= Supplied records =
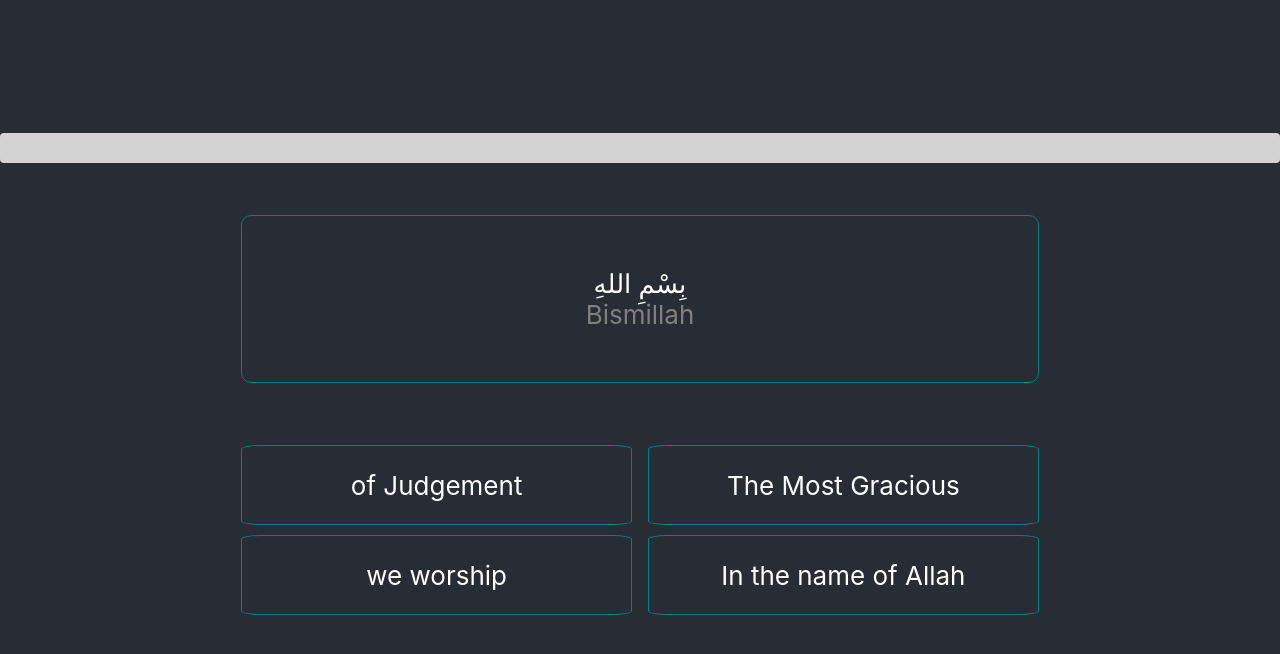
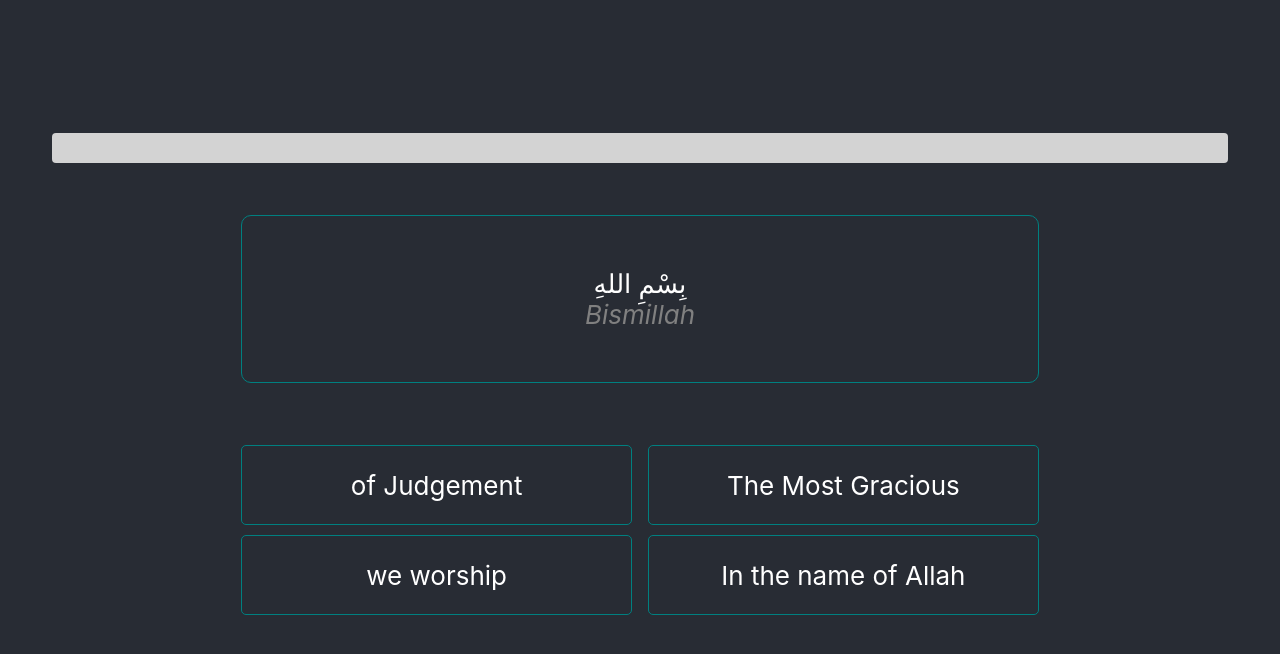
Before and after one commit to Alim-Reza/quranic-vocab-mastery, a React (Create React App) app: page / in a window 1280 px wide. Shown: the top 654 px of the page. Built offline with nearby package versions, Linux system fonts and the light colour scheme.

Commit message:
4 files modified

```diff
--- a/src/App.js
+++ b/src/App.js
@@ -14,7 +14,7 @@ function App() {
     );
   }, [currentAyah]);
   return (
-    <div className="App">
+    <div className="App" style={{ paddingLeft: '2em', paddingRight: '2em' }}>
       <Analytics />
       <ProgressBar progress={(currentAyah * 100) / data_set.length} />
       <div style={{ paddingTop: '2em' }}>
--- a/src/components/Frames.css
+++ b/src/components/Frames.css
@@ -27,7 +27,7 @@
   height: 3em; /* Set the height of each item */
   margin-bottom: 10px; /* Add a margin to the bottom of each item */
   border: 1px solid teal;
-  border-radius: 5%;
+  border-radius: 5px;
   display: flex;
   justify-content: center;
   align-items: center;
--- a/src/components/Frames.js
+++ b/src/components/Frames.js
@@ -30,7 +30,9 @@ export default function Frame({
     <div>
       <div className="card">
         <div dir="rtl">{arabicText}</div>
-        <div style={{ color: 'grey' }}>{englishTransliteration}</div>
+        <div style={{ color: 'grey', fontStyle: 'italic' }}>
+          {englishTransliteration}
+        </div>
       </div>
       <div className="container">
         {listOfOptions.map((item, index) => (
--- a/src/logic.js
+++ b/src/logic.js
@@ -17,13 +17,22 @@ const getOptions = (currentAyah, englishWordMeaningPool, data_set) => {
   return randomListOfStrings;
 };
 
-const onClickAction = (currentAyah, setCurrentAyah, data_set, selectedOption) => {
-  if(selectedOption.target.innerHTML === data_set[currentAyah].meaning) {
-    setCurrentAyah(prev => prev + 1);
+const onClickAction = (
+  currentAyah,
+  setCurrentAyah,
+  data_set,
+  selectedOption
+) => {
+  if (selectedOption.target.innerHTML === data_set[currentAyah].meaning) {
+    setCurrentAyah((prev) => prev + 1);
   } else {
+    tryThisPhraseAgain(currentAyah, data_set);
     return true;
   }
-}
+};
+const tryThisPhraseAgain = (currentAyah, data_set) => {
+  // data_set.splice(data_set[currentAyah + 1], 0, data_set[currentAyah + 1]);
+};
 
 export const Logic = {
   getOptions,
```
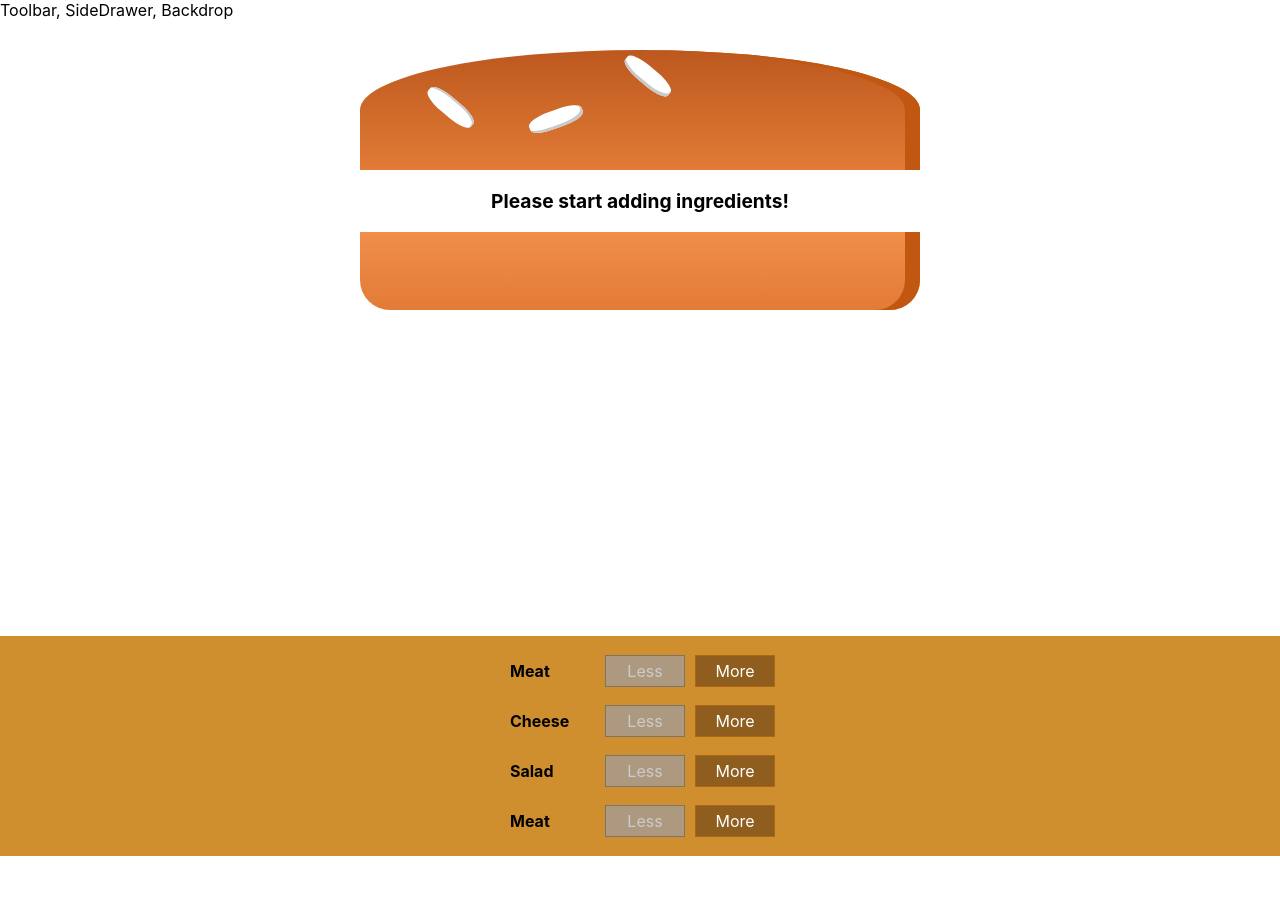
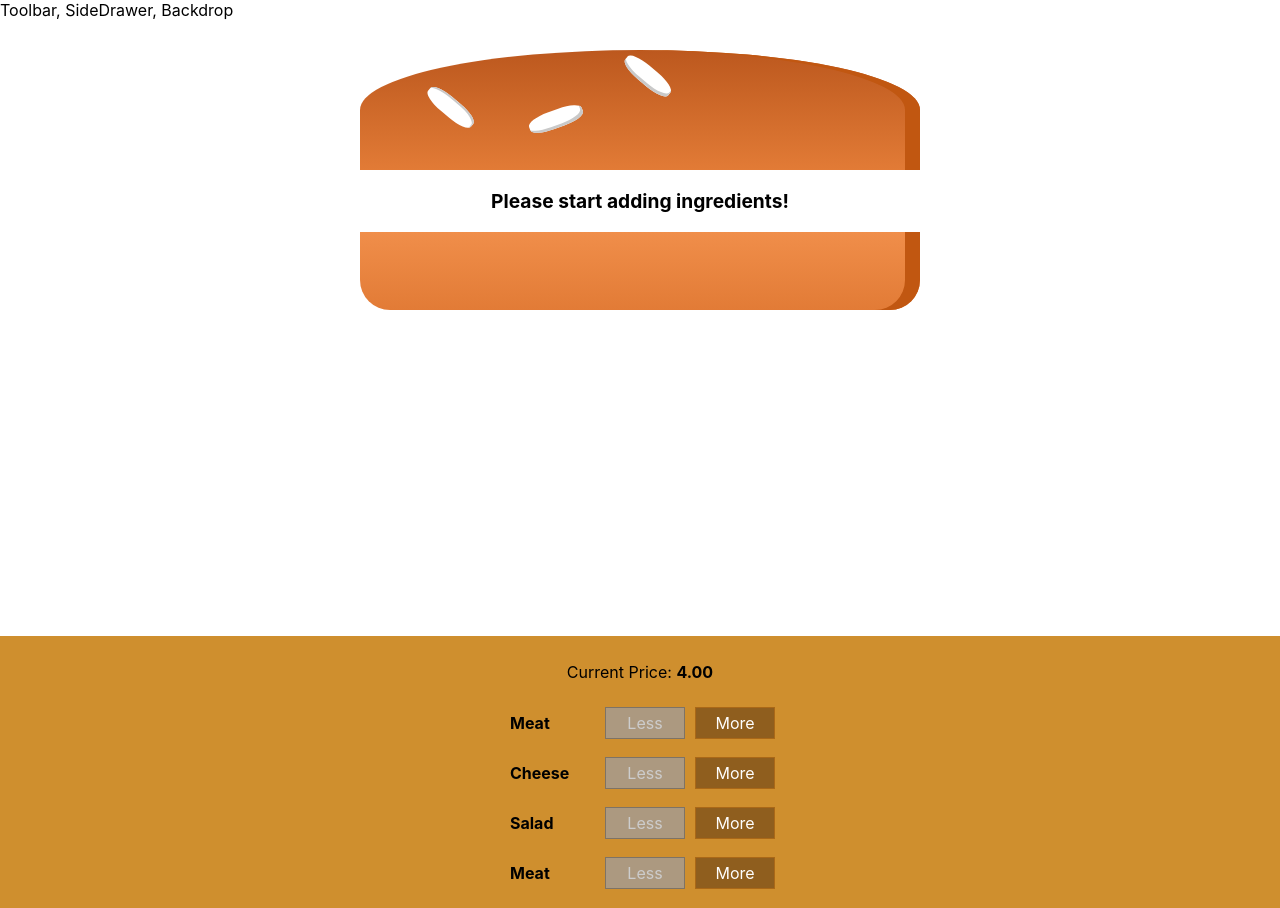
Before and after one commit to mkolodiy/burger-builder, a React (Create React App) app: page / in a window 1280 px wide. Before the commit the page ends 856 px from the top, so only its background shows below. Built offline with nearby package versions, Linux system fonts and the light colour scheme.

Commit message:
Price output

```diff
--- a/src/components/Burger/BuildControls/BuildControls.tsx
+++ b/src/components/Burger/BuildControls/BuildControls.tsx
@@ -14,10 +14,14 @@
   addIngredient: (type: InnerIngredient) => void;
   removeIngredient: (type: InnerIngredient) => void;
   disabled: { [key: string]: boolean };
+  price: number;
 }
 
 const BuildControls = (props: Props) => (
   <div className="build-controls">
+    <p>
+      Current Price: <strong>{props.price.toFixed(2)}</strong>
+    </p>
     {controls.map(control => (
       <BuildControl
         key={control.type}
--- a/src/containers/BurgerBuilder/BurgerBuilder.tsx
+++ b/src/containers/BurgerBuilder/BurgerBuilder.tsx
@@ -2,7 +2,6 @@
 import Burger from '../../components/Burger/Burger';
 import BuildControls from '../../components/Burger/BuildControls/BuildControls';
 import { InnerIngredient } from '../../components/Burger/BurgerIngredient/BurgerIngredient';
-import { string } from 'prop-types';
 
 interface State {
   ingredients: { [key: string]: number };
@@ -73,6 +72,7 @@
           addIngredient={this._addIngredientHandler}
           removeIngredient={this._removeIngredientHandler}
           disabled={disableInfo}
+          price={this.state.totalPrice}
         />
       </Fragment>
     );
```
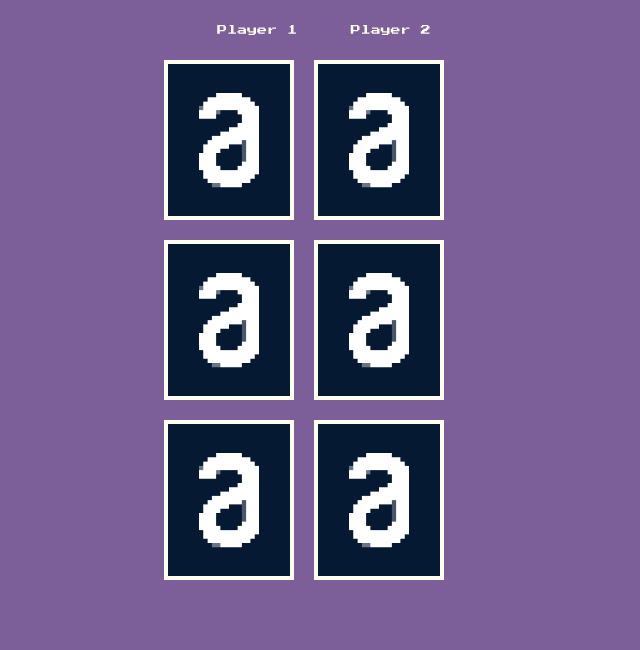
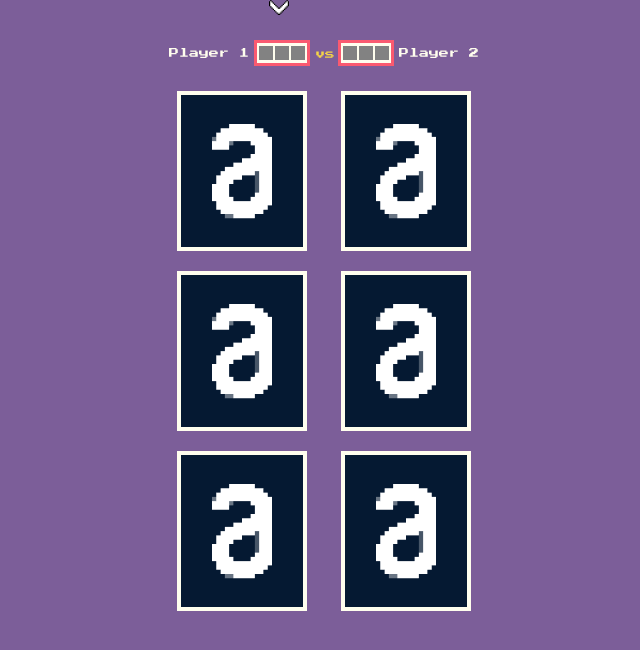
Before and after one commit to gPinheirop/javaScript, a website built with Vite: page matching-game/index.html in a window 1280 px wide. Shown: the whole page, without its empty margins (316-956 px from the left). Built offline with nearby package versions, Linux system fonts and the light colour scheme.

Commit message:
conclusão dos desafios
desafio 1- feito
desafio 2 - feito
desafio 3- teorizado

```diff
--- a/matching-game/main.js
+++ b/matching-game/main.js
@@ -5,12 +5,14 @@ import './src/styles/elements/base.css';
 import ScoreBoard from './src/objects/ScoreBoard';
 import CardBackSide from './src/components/CardBackSide';
 import BoardGame from './src/objects/BoardGame';
+import TurnArrow from './src/components/TurnArrow';
 
 const  $root = document.querySelector("#root");
 
 $root.insertAdjacentHTML(
     'beforeend',
     `
+        ${TurnArrow()}
         ${ScoreBoard()}
         ${BoardGame(6)}
     `
--- a/matching-game/src/components/PlayerScore/index.js
+++ b/matching-game/src/components/PlayerScore/index.js
@@ -0,0 +1,15 @@
+import './style.css';
+
+function PlayerScore(){
+
+    return /*html*/`
+        <div class='player-score'>
+            <div class = 'player-points'></div>
+            <div class = 'player-points'></div>
+            <div class = 'player-points'></div>
+        </div>
+    `
+
+}
+
+export default PlayerScore;
--- /dev/null
+++ b/matching-game/src/components/PlayerScore/style.css
@@ -0,0 +1,22 @@
+.player-score{
+    width: 50px;
+    height: 20px;
+    background-color: var(--color-floral-white);
+    border: 3px solid var(--color-fiery-rose) ;
+    display: flex;
+    flex-wrap: wrap;
+    align-items: center;
+    justify-content: space-evenly;
+}
+
+.player-points{
+    width: 14px;
+    height: 14px;
+    background-color: var(--color-old-silver);
+    display: inline-block;
+    gap: 0;
+}
+
+.player-points.-active{
+    background-color: var(--color-mantis);
+}
--- /dev/null
+++ b/matching-game/src/components/TurnArrow/index.js
@@ -0,0 +1,13 @@
+import './style.css'
+
+function TurnArrow(){
+
+    return/*html*/`
+        <div class='turn-arrow'>
+            <img src='images/IconArrowDown.png' alt='icone de uma seta voltada para baixo'>
+        </div>
+    `
+
+}
+
+export default TurnArrow;
--- /dev/null
+++ b/matching-game/src/components/TurnArrow/style.css
@@ -0,0 +1,11 @@
+.turn-arrow{
+    width: 110px;
+    display: flex;
+    margin: auto;
+    justify-content: flex-start;
+    transition: padding-left ease-in-out 400ms;
+}
+
+.turn-arrow.-active{
+    padding-left: 175px;
+}
--- /dev/null
+++ b/matching-game/src/components/VersusText/index.js
@@ -0,0 +1,9 @@
+import './style.css';
+
+function VersusText(){
+    return/*html*/`
+        <div class='versus-text'>vs</div>
+    `
+}
+
+export default VersusText;
--- /dev/null
+++ b/matching-game/src/components/VersusText/style.css
@@ -0,0 +1,5 @@
+.versus-text{
+    color: var(--color-sandstorm);
+    width: 18px;
+    height: 8px;
+}
--- a/matching-game/src/objects/BoardGame/style.css
+++ b/matching-game/src/objects/BoardGame/style.css
@@ -3,4 +3,5 @@
     flex-wrap: wrap;
     gap: 20px;
     perspective: 600px;
+    justify-content: space-evenly;
 }
--- a/matching-game/src/objects/ScoreBoard/index.js
+++ b/matching-game/src/objects/ScoreBoard/index.js
@@ -1,11 +1,16 @@
 import './style.css';
 
 import PlayerName from '../../components/PlayerName';
+import PlayerScore from '../../components/PlayerScore';
+import VersusText from '../../components/VersusText';
 
 function ScoreBoard(){
     return /*html*/`
         <header class="score-board">
             ${PlayerName('Player 1')}
+            ${PlayerScore()}
+            ${VersusText()}
+            ${PlayerScore()}
             ${PlayerName('Player 2')}
         </header>
     `
--- a/matching-game/src/objects/ScoreBoard/style.css
+++ b/matching-game/src/objects/ScoreBoard/style.css
@@ -3,4 +3,5 @@
     justify-content: space-evenly;
     padding-top: 2.5rem;
     padding-bottom: 2.5rem;
+    align-items: center;
 }
--- a/matching-game/src/styles/settings/colors.css
+++ b/matching-game/src/styles/settings/colors.css
@@ -3,6 +3,7 @@
     --color-pomb-and-power: #7c5e99;
     --color-floral-white: #fffeee;
     --color-fiery-rose: #fa5a70;
-    /* --color:;
-    --color:; */
+    --color-old-silver: #828282;
+    --color-mantis: #62c370;
+    --color-sandstorm: #f5d547;
 }
```
Also changed, not shown: matching-game/images/IconArrowDown.png (added).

= Work item =
Whenever the word "BoardGame" turns up in a line of the listing above, copy the line.

= Output for this exercise =
 import BoardGame from './src/objects/BoardGame';
         ${BoardGame(6)}
--- a/matching-game/src/objects/BoardGame/style.css
+++ b/matching-game/src/objects/BoardGame/style.css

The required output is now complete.